**Work instruction**
Please say how many lines in the records below contain the word "next". Give the number and nothing more.

Revision comparison data:
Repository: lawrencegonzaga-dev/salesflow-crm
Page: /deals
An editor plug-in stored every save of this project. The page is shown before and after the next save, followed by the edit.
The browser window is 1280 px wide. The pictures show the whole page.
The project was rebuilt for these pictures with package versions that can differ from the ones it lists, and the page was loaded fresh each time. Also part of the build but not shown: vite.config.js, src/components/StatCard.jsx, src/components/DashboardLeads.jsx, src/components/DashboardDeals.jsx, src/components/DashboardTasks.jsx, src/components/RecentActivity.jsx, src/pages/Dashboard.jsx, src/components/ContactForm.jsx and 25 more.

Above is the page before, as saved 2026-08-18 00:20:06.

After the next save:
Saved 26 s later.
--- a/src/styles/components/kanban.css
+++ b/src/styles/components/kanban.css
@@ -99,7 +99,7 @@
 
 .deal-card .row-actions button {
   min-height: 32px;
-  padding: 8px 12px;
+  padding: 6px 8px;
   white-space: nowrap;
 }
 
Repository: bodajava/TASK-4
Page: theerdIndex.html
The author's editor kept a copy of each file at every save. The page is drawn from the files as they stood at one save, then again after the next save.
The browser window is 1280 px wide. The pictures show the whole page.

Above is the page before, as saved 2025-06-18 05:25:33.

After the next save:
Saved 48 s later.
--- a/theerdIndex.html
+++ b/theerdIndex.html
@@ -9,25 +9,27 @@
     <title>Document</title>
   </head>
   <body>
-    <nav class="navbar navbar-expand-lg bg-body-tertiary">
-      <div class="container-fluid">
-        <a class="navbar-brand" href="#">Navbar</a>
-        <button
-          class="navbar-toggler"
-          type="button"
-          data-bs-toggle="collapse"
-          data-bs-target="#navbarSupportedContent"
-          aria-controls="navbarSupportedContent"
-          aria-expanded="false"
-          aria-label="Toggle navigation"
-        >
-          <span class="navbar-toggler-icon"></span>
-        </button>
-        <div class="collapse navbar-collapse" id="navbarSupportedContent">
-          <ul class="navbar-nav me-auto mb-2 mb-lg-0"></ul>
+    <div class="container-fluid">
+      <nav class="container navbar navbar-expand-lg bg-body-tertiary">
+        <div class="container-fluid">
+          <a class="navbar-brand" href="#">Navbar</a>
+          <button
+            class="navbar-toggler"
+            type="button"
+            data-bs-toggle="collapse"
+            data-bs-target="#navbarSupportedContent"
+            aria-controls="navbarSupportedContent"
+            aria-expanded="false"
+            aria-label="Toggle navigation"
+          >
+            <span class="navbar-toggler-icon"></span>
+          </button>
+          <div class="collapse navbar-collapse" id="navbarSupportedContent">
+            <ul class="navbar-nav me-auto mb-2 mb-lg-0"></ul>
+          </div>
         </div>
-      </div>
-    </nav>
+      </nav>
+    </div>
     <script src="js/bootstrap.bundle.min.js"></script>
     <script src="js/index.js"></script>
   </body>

**Solution to the exercise**
4